▶ **Work request**
For every entry that follows, return the words exactly and omit any picture.

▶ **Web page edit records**

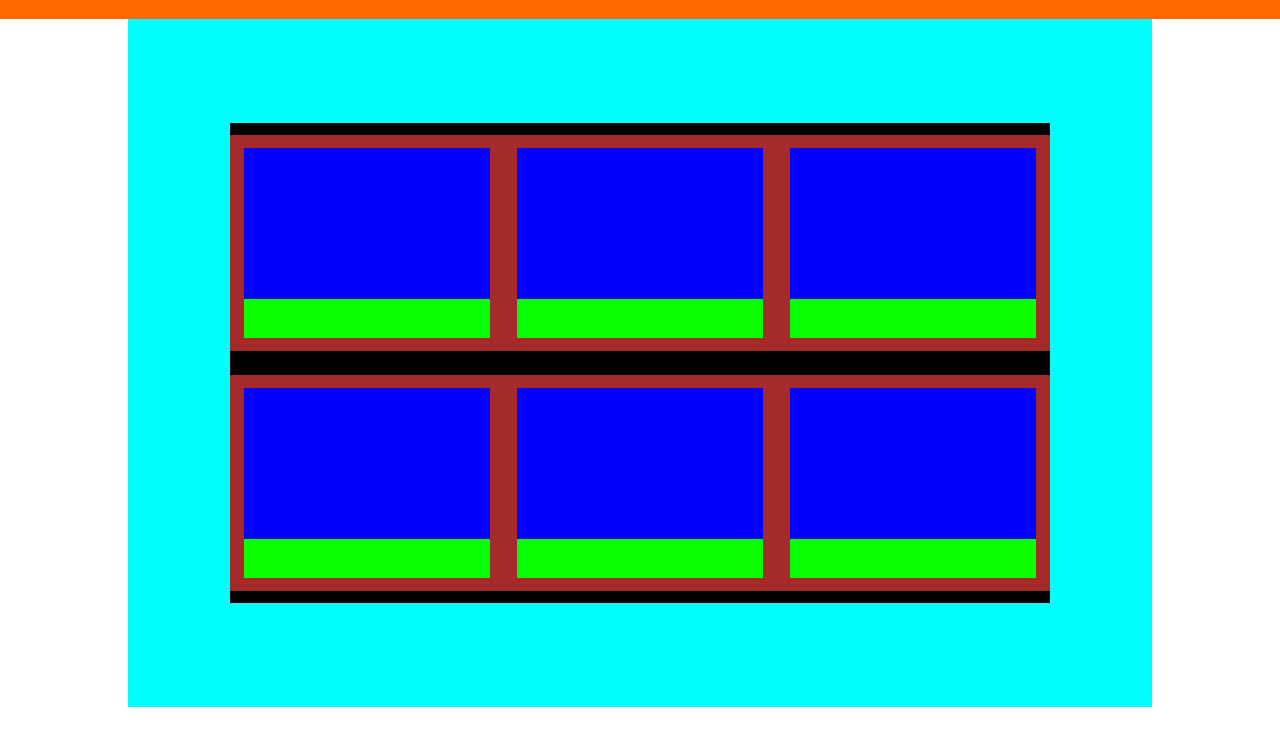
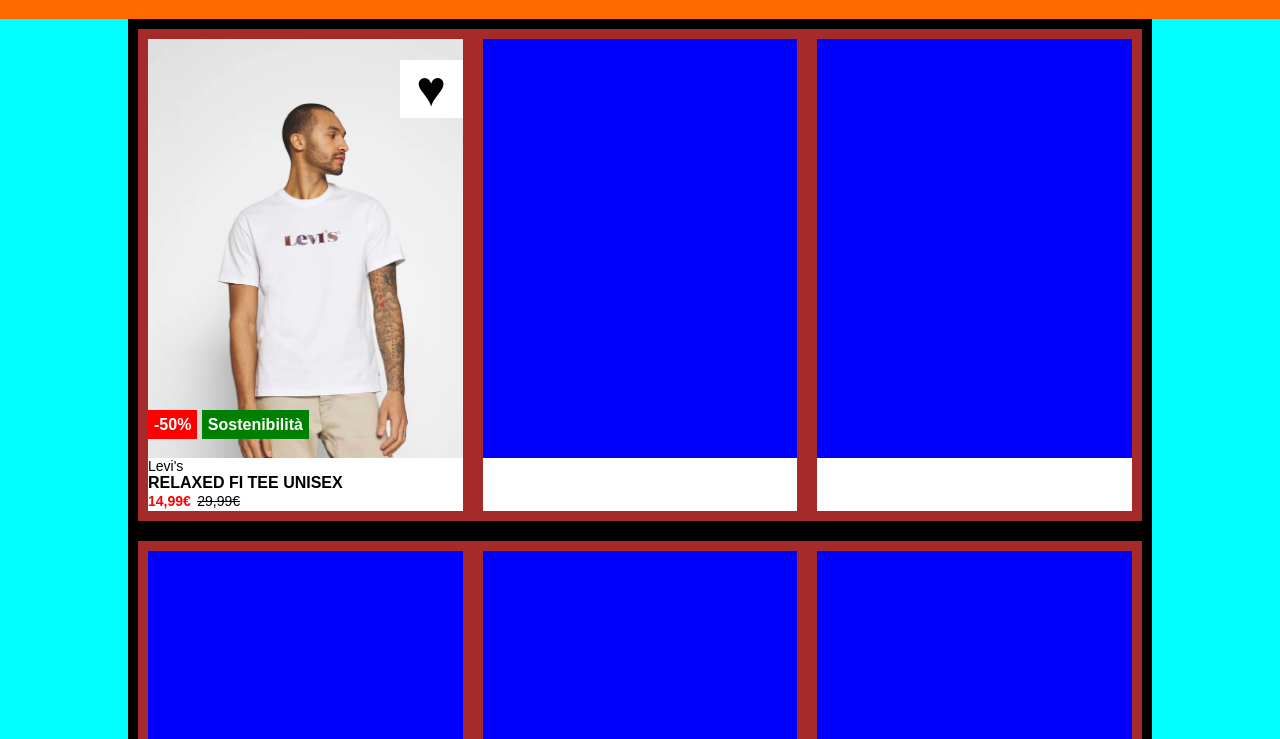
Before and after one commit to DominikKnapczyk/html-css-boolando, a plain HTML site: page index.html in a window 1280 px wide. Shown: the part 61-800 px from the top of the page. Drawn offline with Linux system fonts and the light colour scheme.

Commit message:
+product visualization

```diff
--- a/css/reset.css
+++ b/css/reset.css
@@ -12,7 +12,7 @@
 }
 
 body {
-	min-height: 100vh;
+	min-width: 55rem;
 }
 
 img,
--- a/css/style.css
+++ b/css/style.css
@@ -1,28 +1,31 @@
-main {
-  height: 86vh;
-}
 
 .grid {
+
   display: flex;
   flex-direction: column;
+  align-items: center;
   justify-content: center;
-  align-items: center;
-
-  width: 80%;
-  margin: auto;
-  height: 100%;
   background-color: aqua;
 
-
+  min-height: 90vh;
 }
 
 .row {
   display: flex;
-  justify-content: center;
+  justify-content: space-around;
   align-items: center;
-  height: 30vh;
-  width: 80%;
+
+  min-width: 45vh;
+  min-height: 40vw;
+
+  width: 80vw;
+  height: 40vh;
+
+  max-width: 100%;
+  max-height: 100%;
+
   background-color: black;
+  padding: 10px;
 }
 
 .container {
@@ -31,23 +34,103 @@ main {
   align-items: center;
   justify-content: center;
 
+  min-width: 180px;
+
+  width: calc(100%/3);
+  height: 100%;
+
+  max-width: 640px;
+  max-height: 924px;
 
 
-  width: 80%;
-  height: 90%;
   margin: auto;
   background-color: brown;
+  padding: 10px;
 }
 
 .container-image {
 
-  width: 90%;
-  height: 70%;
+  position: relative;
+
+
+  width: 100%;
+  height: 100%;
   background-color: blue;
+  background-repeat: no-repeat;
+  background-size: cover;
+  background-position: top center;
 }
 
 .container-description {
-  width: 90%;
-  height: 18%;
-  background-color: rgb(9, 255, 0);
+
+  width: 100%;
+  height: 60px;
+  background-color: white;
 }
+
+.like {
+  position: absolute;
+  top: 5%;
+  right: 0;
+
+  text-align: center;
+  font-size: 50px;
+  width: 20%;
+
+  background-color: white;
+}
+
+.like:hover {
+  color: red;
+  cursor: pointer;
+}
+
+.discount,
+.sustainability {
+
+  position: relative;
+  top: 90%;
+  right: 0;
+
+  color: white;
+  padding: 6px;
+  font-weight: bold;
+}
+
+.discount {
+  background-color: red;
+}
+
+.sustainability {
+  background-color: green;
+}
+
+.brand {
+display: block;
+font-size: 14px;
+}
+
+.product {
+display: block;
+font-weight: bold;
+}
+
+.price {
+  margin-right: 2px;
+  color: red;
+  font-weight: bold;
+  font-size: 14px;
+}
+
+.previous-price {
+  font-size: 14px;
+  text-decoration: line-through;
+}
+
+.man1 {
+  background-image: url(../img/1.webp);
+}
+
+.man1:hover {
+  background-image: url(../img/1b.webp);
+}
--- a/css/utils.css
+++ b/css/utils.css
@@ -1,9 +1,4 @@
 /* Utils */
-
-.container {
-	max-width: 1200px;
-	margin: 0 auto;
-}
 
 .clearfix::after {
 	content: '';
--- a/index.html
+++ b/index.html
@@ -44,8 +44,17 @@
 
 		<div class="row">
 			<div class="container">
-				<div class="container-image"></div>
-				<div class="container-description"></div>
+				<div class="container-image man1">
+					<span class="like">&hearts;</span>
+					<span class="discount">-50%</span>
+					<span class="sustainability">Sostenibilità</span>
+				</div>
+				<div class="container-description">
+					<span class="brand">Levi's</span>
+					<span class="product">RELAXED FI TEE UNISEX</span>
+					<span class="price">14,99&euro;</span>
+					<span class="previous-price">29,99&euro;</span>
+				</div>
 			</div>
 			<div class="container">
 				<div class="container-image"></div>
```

▶ **Exercise solution**
Before and after one commit to DominikKnapczyk/html-css-boolando, a plain HTML site: page index.html in a window 1280 px wide. Shown: the part 61-800 px from the top of the page. Drawn offline with Linux system fonts and the light colour scheme.

Commit message:
+product visualization

```diff
--- a/css/reset.css
+++ b/css/reset.css
@@ -12,7 +12,7 @@
 }
 
 body {
-	min-height: 100vh;
+	min-width: 55rem;
 }
 
 img,
--- a/css/style.css
+++ b/css/style.css
@@ -1,28 +1,31 @@
-main {
-  height: 86vh;
-}
 
 .grid {
+
   display: flex;
   flex-direction: column;
+  align-items: center;
   justify-content: center;
-  align-items: center;
-
-  width: 80%;
-  margin: auto;
-  height: 100%;
   background-color: aqua;
 
-
+  min-height: 90vh;
 }
 
 .row {
   display: flex;
-  justify-content: center;
+  justify-content: space-around;
   align-items: center;
-  height: 30vh;
-  width: 80%;
+
+  min-width: 45vh;
+  min-height: 40vw;
+
+  width: 80vw;
+  height: 40vh;
+
+  max-width: 100%;
+  max-height: 100%;
+
   background-color: black;
+  padding: 10px;
 }
 
 .container {
@@ -31,23 +34,103 @@ main {
   align-items: center;
   justify-content: center;
 
+  min-width: 180px;
+
+  width: calc(100%/3);
+  height: 100%;
+
+  max-width: 640px;
+  max-height: 924px;
 
 
-  width: 80%;
-  height: 90%;
   margin: auto;
   background-color: brown;
+  padding: 10px;
 }
 
 .container-image {
 
-  width: 90%;
-  height: 70%;
+  position: relative;
+
+
+  width: 100%;
+  height: 100%;
   background-color: blue;
+  background-repeat: no-repeat;
+  background-size: cover;
+  background-position: top center;
 }
 
 .container-description {
-  width: 90%;
-  height: 18%;
-  background-color: rgb(9, 255, 0);
+
+  width: 100%;
+  height: 60px;
+  background-color: white;
 }
+
+.like {
+  position: absolute;
+  top: 5%;
+  right: 0;
+
+  text-align: center;
+  font-size: 50px;
+  width: 20%;
+
+  background-color: white;
+}
+
+.like:hover {
+  color: red;
+  cursor: pointer;
+}
+
+.discount,
+.sustainability {
+
+  position: relative;
+  top: 90%;
+  right: 0;
+
+  color: white;
+  padding: 6px;
+  font-weight: bold;
+}
+
+.discount {
+  background-color: red;
+}
+
+.sustainability {
+  background-color: green;
+}
+
+.brand {
+display: block;
+font-size: 14px;
+}
+
+.product {
+display: block;
+font-weight: bold;
+}
+
+.price {
+  margin-right: 2px;
+  color: red;
+  font-weight: bold;
+  font-size: 14px;
+}
+
+.previous-price {
+  font-size: 14px;
+  text-decoration: line-through;
+}
+
+.man1 {
+  background-image: url(../img/1.webp);
+}
+
+.man1:hover {
+  background-image: url(../img/1b.webp);
+}
--- a/css/utils.css
+++ b/css/utils.css
@@ -1,9 +1,4 @@
 /* Utils */
-
-.container {
-	max-width: 1200px;
-	margin: 0 auto;
-}
 
 .clearfix::after {
 	content: '';
--- a/index.html
+++ b/index.html
@@ -44,8 +44,17 @@
 
 		<div class="row">
 			<div class="container">
-				<div class="container-image"></div>
-				<div class="container-description"></div>
+				<div class="container-image man1">
+					<span class="like">&hearts;</span>
+					<span class="discount">-50%</span>
+					<span class="sustainability">Sostenibilità</span>
+				</div>
+				<div class="container-description">
+					<span class="brand">Levi's</span>
+					<span class="product">RELAXED FI TEE UNISEX</span>
+					<span class="price">14,99&euro;</span>
+					<span class="previous-price">29,99&euro;</span>
+				</div>
 			</div>
 			<div class="container">
 				<div class="container-image"></div>
```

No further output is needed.